» Work task
Go through the records and show each line where the word "figure" occurs.

Modification records:

══════

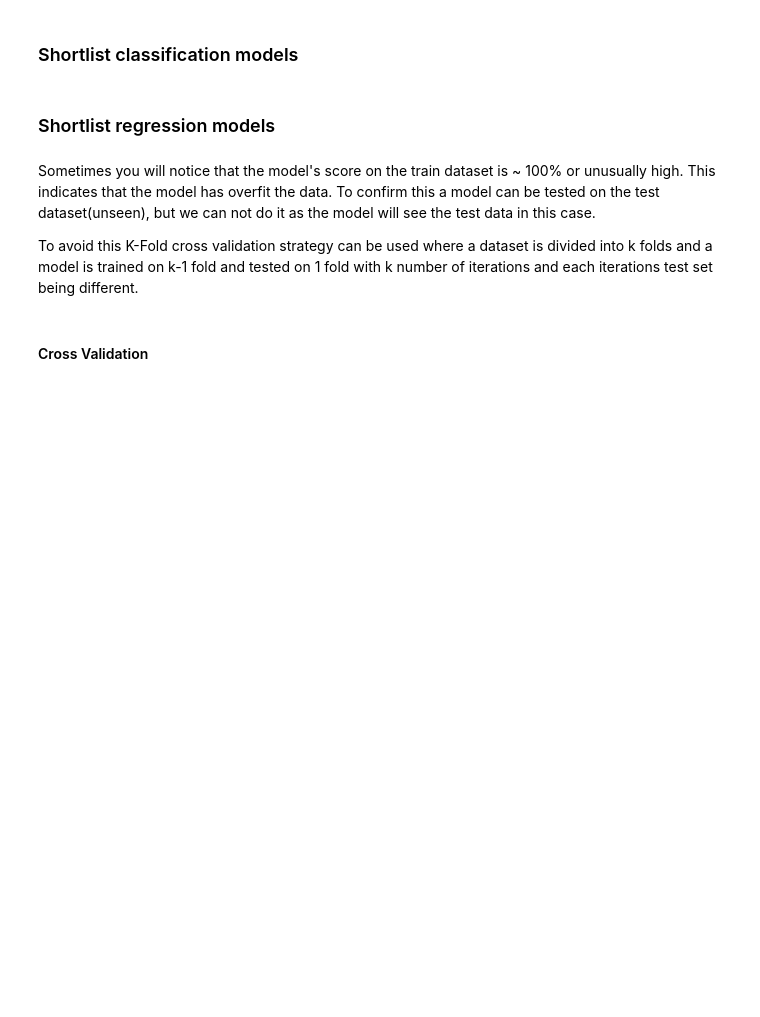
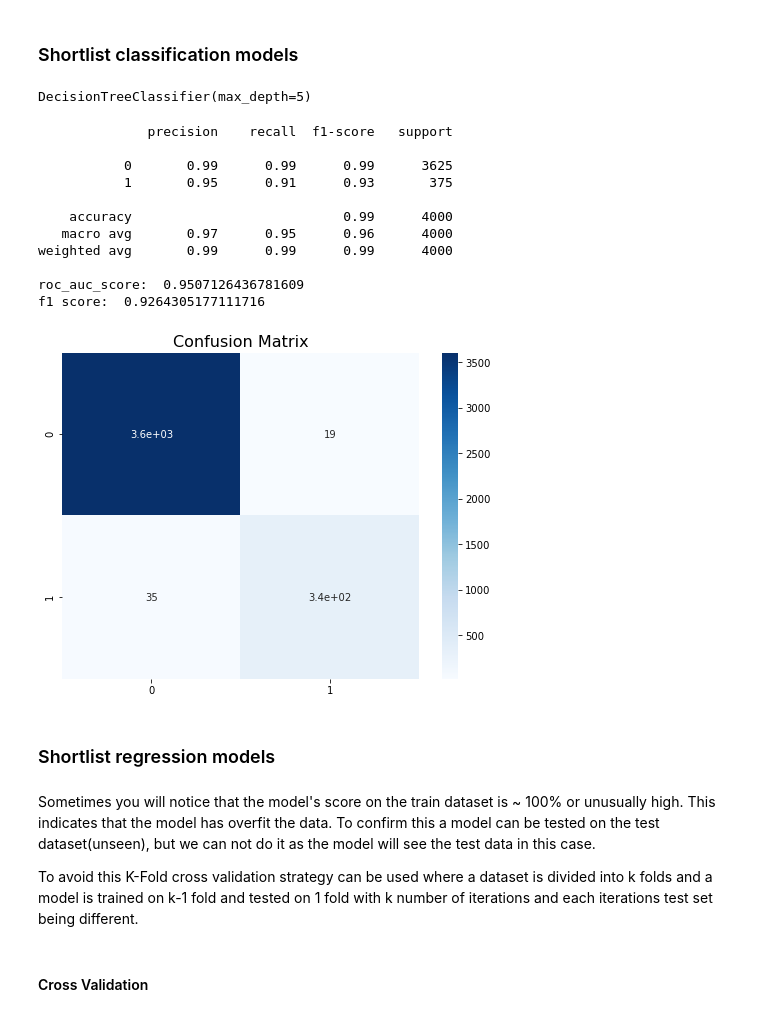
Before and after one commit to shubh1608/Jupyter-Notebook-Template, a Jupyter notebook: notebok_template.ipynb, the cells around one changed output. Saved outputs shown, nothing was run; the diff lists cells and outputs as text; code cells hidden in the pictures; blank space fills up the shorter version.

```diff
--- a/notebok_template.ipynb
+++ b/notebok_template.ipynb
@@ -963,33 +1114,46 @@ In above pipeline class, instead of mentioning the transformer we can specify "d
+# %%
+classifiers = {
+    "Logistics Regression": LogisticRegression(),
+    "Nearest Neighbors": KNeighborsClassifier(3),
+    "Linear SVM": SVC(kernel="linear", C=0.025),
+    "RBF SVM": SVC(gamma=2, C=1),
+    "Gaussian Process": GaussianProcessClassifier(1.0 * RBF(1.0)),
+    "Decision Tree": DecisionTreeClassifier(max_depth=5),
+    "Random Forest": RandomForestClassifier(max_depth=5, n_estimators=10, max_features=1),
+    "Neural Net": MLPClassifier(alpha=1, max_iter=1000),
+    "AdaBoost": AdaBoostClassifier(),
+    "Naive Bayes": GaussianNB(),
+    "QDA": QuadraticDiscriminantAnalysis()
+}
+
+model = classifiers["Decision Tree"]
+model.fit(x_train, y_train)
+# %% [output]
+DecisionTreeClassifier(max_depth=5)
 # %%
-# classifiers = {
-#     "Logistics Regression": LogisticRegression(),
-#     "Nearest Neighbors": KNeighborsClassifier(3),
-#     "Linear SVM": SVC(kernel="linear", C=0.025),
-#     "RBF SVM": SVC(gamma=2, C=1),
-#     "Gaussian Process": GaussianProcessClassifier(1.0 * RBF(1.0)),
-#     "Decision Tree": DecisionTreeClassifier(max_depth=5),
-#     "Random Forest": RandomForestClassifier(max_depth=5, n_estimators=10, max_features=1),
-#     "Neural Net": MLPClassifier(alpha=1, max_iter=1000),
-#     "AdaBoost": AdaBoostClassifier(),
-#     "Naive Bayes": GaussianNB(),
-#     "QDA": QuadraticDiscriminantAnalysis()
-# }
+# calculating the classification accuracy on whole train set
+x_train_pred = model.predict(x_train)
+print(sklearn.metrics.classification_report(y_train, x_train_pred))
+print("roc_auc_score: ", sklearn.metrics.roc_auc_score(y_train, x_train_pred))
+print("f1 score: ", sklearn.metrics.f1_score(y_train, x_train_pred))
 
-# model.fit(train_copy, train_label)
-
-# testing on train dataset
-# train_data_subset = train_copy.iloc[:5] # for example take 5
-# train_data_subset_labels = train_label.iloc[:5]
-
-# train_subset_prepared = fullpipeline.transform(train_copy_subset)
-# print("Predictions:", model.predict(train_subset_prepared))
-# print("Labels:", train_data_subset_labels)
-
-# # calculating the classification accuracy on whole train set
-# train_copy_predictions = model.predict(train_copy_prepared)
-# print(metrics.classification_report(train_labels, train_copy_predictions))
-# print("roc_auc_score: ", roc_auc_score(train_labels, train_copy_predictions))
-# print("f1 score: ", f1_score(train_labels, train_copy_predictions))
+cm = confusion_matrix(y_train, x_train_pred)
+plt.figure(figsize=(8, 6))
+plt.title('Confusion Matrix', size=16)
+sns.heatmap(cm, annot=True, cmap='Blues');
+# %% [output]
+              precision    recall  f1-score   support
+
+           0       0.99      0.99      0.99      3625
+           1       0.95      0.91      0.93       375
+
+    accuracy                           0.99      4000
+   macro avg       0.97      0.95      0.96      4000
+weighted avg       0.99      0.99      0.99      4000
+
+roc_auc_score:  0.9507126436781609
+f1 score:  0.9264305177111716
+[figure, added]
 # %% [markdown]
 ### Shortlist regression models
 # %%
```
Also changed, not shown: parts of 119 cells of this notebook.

══════

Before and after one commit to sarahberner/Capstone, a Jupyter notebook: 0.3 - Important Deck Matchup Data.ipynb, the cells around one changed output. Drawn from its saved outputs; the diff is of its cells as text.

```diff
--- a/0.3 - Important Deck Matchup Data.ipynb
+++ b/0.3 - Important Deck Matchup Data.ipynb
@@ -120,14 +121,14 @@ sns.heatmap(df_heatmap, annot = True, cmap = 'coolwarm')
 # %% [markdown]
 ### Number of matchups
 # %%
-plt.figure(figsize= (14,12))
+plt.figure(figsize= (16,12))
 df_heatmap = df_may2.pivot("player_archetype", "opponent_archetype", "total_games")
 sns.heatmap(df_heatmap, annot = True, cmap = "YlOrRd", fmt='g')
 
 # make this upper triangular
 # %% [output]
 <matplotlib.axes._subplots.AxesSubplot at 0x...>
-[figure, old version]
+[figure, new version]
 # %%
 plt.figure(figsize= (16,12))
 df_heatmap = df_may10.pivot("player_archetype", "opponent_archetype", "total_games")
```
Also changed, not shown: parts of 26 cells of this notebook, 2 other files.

══════

» Task solution
+plt.figure(figsize=(8, 6))
+[figure, added]
-plt.figure(figsize= (14,12))
+plt.figure(figsize= (16,12))
-[figure, old version]
+[figure, new version]
 plt.figure(figsize= (16,12))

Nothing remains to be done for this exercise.